BY GAREN YEGPARIAN
As I read the most recent article in National Geographic Magazine’s (NGM) series about world population issues, I couldn’t help but wonder about our national numerical future.
The Republic of Armenia’s population is shrinking. This is a problem since no matter how much effort is expended on cultural/national preservation, nothing beats having a nation living together on its own land. This problem didn’t begin with the Genocide’s dispersal. Remember the significant communities we have had in Egypt, India, and Poland? But it certainly became critical as a consequence of the Genocide.
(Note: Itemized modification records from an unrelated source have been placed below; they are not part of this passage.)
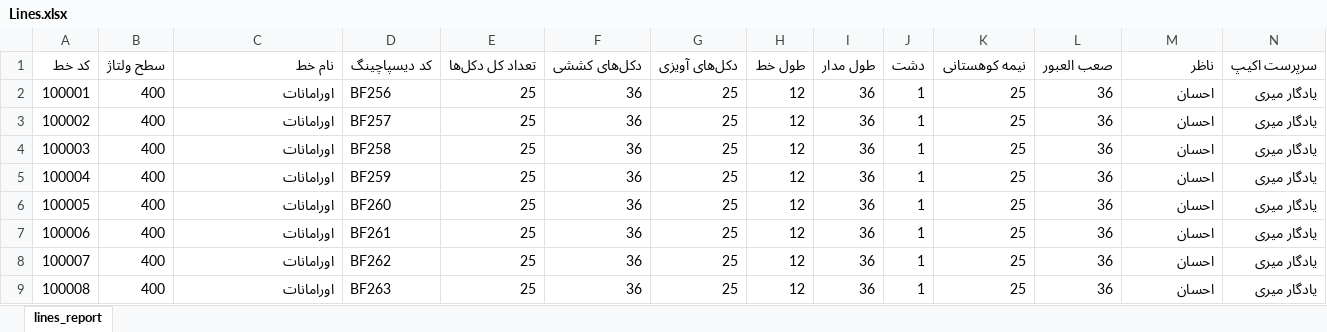
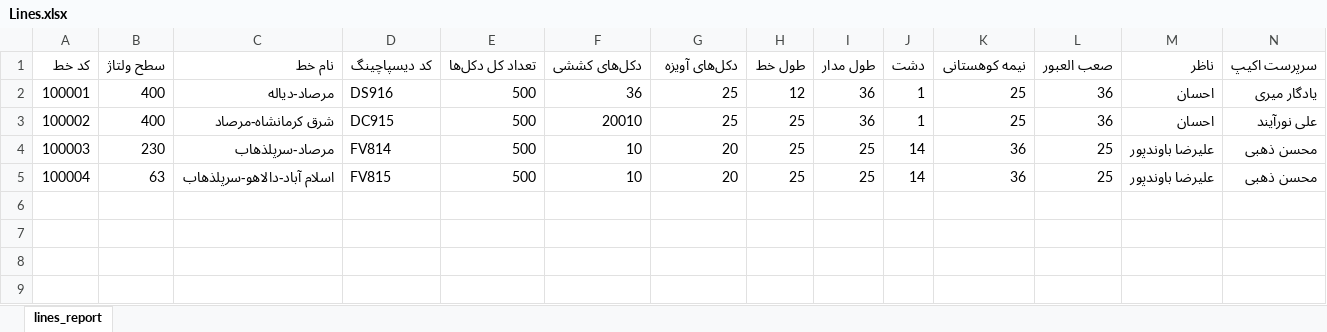
Before and after one commit to EmoradiAcc1/PowerLineApp, an Excel workbook: Data/Lines.xlsx, sheet lines_report, drawn as a sheet; only a part is shown; values as stored, in another font and other column widths than the file's, no borders; rows hold the shown columns only; the diff covers the shown part only; the diff names each change by its address in the sheet, - before the commit and + after, or states it on an @@ line.

```diff
--- a/Data/Lines.xlsx (sheet lines_report)
+++ b/Data/Lines.xlsx (sheet lines_report)
-G1: دکل‌های آویزی
+G1: دکل‌های آویزه
-C2 (نام خط): اورامانات
+C2 (نام خط): مرصاد-دیاله
-D2 (کد دیسپاچینگ): BF256
+D2 (کد دیسپاچینگ): DS916
-E2:E5 (تعداد کل دکل‌ها): 25
+E2:E5 (تعداد کل دکل‌ها): 500
-C3 (نام خط): اورامانات
+C3 (نام خط): شرق کرمانشاه-مرصاد
-D3 (کد دیسپاچینگ): BF257
+D3 (کد دیسپاچینگ): DC915
-F3 (دکل‌های کششی): 36
+F3 (دکل‌های کششی): 20010
-H3:H5 (طول خط): 12
+H3:H5 (طول خط): 25
-N3 (سرپرست اکیپ): یادگار میری
+N3 (سرپرست اکیپ): علی نورآیند
-B4 (سطح ولتاژ): 400
+B4 (سطح ولتاژ): 230
-C4 (نام خط): اورامانات
+C4 (نام خط): مرصاد-سرپلذهاب
-D4 (کد دیسپاچینگ): BF258
+D4 (کد دیسپاچینگ): FV814
-F4:F5 (دکل‌های کششی): 36
+F4:F5 (دکل‌های کششی): 10
-G4:G5 (دکل‌های آویزه): 25
+G4:G5 (دکل‌های آویزه): 20
-I4:I5 (طول مدار): 36
+I4:I5 (طول مدار): 25
-J4:J5 (دشت): 1
+J4:J5 (دشت): 14
-K4:K5 (نیمه کوهستانی): 25
+K4:K5 (نیمه کوهستانی): 36
-L4:L5 (صعب العبور): 36
+L4:L5 (صعب العبور): 25
-M4:M5 (ناظر): احسان
+M4:M5 (ناظر): علیرضا باوندپور
-N4:N5 (سرپرست اکیپ): یادگار میری
+N4:N5 (سرپرست اکیپ): محسن ذهبی
-B5 (سطح ولتاژ): 400
+B5 (سطح ولتاژ): 63
-C5 (نام خط): اورامانات
+C5 (نام خط): اسلام آباد-دالاهو-سرپلذهاب
-D5 (کد دیسپاچینگ): BF259
+D5 (کد دیسپاچینگ): FV815
-row 6: 100005 | 400 | اورامانات | BF260 | 25 | 36 | 25 | 12 | 36 | 1 | 25 | 36 | احسان | یادگار میری
-row 7: 100006 | 400 | اورامانات | BF261 | 25 | 36 | 25 | 12 | 36 | 1 | 25 | 36 | احسان | یادگار میری
-row 8: 100007 | 400 | اورامانات | BF262 | 25 | 36 | 25 | 12 | 36 | 1 | 25 | 36 | احسان | یادگار میری
-row 9: 100008 | 400 | اورامانات | BF263 | 25 | 36 | 25 | 12 | 36 | 1 | 25 | 36 | احسان | یادگار میری
```
Also changed, not shown: 30 removed rows and 7 edited cells elsewhere in this sheet, Data/Towers.xlsx, 11 other files.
Now, we have economic issues driving the depopulation of the statelets that we do have.
But one particular idea had me particularly worried, even more than about the broader depopulation issue. The topic NGM addressed was the positive aspects of dense urban population. Cities become centers of great human creativity and progress with relatively low environmental impact. Those cauldrons of human contact and interaction produce innovation and culture.
So where does that leave us?
Modern cities are huge. And they often blend with one another. So what is really being discussed are metropolitan areas. Since RoA’s real population is (probably optimistically) 2.5 million, I looked up in Wikipedia how many urban areas have that much or more population: 154.
So if every Armenian living in the country were to reside in or around Yerevan, we’d be in 155th place as far as potential for developing our nation with our unique “flavor”. This is worrisome.
There comes a point, much like the critical mass needed for nuclear reactions to perpetuate, below which a country with too little population is no longer viable. How are we to compete on this kind of global scale? We’d better wise up and address this severe dual-problem— mere existence coupled with density based creativity.
Now complicate this with the broader concerns about the carrying capacity of the planet. Many people advocate population control. Why should we pay the price of someone else’s crime? How do we account and make up for the loss of 1.5 million people four generations ago? According to the U.S. Census Bureau, estimated world population was 1.8 billion in 1915. It is now almost four times that. Assuming our population had grown at the same rate, we’d have 6 million more Armenians on the planet, almost doubling what we have now. How does this get fixed?
There are a lot more questions above than I have answers for. I do know one thing. This is an issue that needs attention before it’s too late. Please start thinking about and discussing it, if you haven’t already.